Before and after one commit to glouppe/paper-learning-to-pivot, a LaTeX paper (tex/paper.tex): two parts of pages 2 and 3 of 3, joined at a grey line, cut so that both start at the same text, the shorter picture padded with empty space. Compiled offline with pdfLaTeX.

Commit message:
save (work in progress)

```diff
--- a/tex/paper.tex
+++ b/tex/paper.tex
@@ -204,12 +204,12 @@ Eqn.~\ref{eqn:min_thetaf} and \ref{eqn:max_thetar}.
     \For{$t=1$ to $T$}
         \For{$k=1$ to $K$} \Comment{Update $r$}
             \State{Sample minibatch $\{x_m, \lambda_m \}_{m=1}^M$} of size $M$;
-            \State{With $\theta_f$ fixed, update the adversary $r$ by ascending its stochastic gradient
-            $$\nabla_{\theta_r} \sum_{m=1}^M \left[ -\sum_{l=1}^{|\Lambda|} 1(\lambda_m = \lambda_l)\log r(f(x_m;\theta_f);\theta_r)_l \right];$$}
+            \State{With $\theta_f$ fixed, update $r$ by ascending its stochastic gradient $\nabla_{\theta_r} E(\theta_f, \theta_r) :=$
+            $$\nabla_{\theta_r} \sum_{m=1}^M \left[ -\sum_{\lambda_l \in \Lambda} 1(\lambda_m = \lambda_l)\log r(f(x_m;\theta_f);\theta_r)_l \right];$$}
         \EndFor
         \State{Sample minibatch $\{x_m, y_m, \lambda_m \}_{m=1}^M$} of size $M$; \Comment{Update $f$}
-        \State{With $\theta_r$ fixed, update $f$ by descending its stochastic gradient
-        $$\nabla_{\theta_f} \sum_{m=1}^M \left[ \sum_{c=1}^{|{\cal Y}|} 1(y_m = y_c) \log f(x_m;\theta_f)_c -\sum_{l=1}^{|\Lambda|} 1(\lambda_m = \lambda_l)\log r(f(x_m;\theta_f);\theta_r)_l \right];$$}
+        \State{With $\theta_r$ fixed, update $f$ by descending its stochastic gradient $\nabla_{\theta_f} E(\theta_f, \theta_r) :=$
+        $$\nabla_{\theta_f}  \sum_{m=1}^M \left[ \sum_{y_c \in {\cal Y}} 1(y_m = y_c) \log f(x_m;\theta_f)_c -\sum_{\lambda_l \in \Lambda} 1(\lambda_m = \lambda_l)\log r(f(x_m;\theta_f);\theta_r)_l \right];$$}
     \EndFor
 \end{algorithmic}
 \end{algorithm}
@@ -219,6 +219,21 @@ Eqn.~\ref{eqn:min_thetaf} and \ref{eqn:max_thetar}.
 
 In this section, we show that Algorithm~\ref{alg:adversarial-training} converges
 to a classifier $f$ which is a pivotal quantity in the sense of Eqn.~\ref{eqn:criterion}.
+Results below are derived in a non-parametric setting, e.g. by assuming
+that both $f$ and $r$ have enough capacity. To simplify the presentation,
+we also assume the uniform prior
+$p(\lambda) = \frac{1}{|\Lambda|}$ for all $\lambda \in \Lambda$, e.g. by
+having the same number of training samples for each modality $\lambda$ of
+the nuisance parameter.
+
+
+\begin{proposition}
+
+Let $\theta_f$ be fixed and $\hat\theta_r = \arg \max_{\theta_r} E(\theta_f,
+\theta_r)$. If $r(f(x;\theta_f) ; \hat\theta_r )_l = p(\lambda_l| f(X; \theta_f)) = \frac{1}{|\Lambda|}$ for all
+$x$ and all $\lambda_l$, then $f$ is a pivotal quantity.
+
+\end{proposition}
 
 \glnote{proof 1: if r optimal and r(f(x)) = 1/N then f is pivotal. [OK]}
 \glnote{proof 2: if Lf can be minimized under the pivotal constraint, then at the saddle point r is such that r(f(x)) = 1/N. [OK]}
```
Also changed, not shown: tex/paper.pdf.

#####

Work task:
Repeat the data above in full, word for word.

Response:
Before and after one commit to glouppe/paper-learning-to-pivot, a LaTeX paper (tex/paper.tex): two parts of pages 2 and 3 of 3, joined at a grey line, cut so that both start at the same text, the shorter picture padded with empty space. Compiled offline with pdfLaTeX.

Commit message:
save (work in progress)

```diff
--- a/tex/paper.tex
+++ b/tex/paper.tex
@@ -204,12 +204,12 @@ Eqn.~\ref{eqn:min_thetaf} and \ref{eqn:max_thetar}.
     \For{$t=1$ to $T$}
         \For{$k=1$ to $K$} \Comment{Update $r$}
             \State{Sample minibatch $\{x_m, \lambda_m \}_{m=1}^M$} of size $M$;
-            \State{With $\theta_f$ fixed, update the adversary $r$ by ascending its stochastic gradient
-            $$\nabla_{\theta_r} \sum_{m=1}^M \left[ -\sum_{l=1}^{|\Lambda|} 1(\lambda_m = \lambda_l)\log r(f(x_m;\theta_f);\theta_r)_l \right];$$}
+            \State{With $\theta_f$ fixed, update $r$ by ascending its stochastic gradient $\nabla_{\theta_r} E(\theta_f, \theta_r) :=$
+            $$\nabla_{\theta_r} \sum_{m=1}^M \left[ -\sum_{\lambda_l \in \Lambda} 1(\lambda_m = \lambda_l)\log r(f(x_m;\theta_f);\theta_r)_l \right];$$}
         \EndFor
         \State{Sample minibatch $\{x_m, y_m, \lambda_m \}_{m=1}^M$} of size $M$; \Comment{Update $f$}
-        \State{With $\theta_r$ fixed, update $f$ by descending its stochastic gradient
-        $$\nabla_{\theta_f} \sum_{m=1}^M \left[ \sum_{c=1}^{|{\cal Y}|} 1(y_m = y_c) \log f(x_m;\theta_f)_c -\sum_{l=1}^{|\Lambda|} 1(\lambda_m = \lambda_l)\log r(f(x_m;\theta_f);\theta_r)_l \right];$$}
+        \State{With $\theta_r$ fixed, update $f$ by descending its stochastic gradient $\nabla_{\theta_f} E(\theta_f, \theta_r) :=$
+        $$\nabla_{\theta_f}  \sum_{m=1}^M \left[ \sum_{y_c \in {\cal Y}} 1(y_m = y_c) \log f(x_m;\theta_f)_c -\sum_{\lambda_l \in \Lambda} 1(\lambda_m = \lambda_l)\log r(f(x_m;\theta_f);\theta_r)_l \right];$$}
     \EndFor
 \end{algorithmic}
 \end{algorithm}
@@ -219,6 +219,21 @@ Eqn.~\ref{eqn:min_thetaf} and \ref{eqn:max_thetar}.
 
 In this section, we show that Algorithm~\ref{alg:adversarial-training} converges
 to a classifier $f$ which is a pivotal quantity in the sense of Eqn.~\ref{eqn:criterion}.
+Results below are derived in a non-parametric setting, e.g. by assuming
+that both $f$ and $r$ have enough capacity. To simplify the presentation,
+we also assume the uniform prior
+$p(\lambda) = \frac{1}{|\Lambda|}$ for all $\lambda \in \Lambda$, e.g. by
+having the same number of training samples for each modality $\lambda$ of
+the nuisance parameter.
+
+
+\begin{proposition}
+
+Let $\theta_f$ be fixed and $\hat\theta_r = \arg \max_{\theta_r} E(\theta_f,
+\theta_r)$. If $r(f(x;\theta_f) ; \hat\theta_r )_l = p(\lambda_l| f(X; \theta_f)) = \frac{1}{|\Lambda|}$ for all
+$x$ and all $\lambda_l$, then $f$ is a pivotal quantity.
+
+\end{proposition}
 
 \glnote{proof 1: if r optimal and r(f(x)) = 1/N then f is pivotal. [OK]}
 \glnote{proof 2: if Lf can be minimized under the pivotal constraint, then at the saddle point r is such that r(f(x)) = 1/N. [OK]}
```
Also changed, not shown: tex/paper.pdf.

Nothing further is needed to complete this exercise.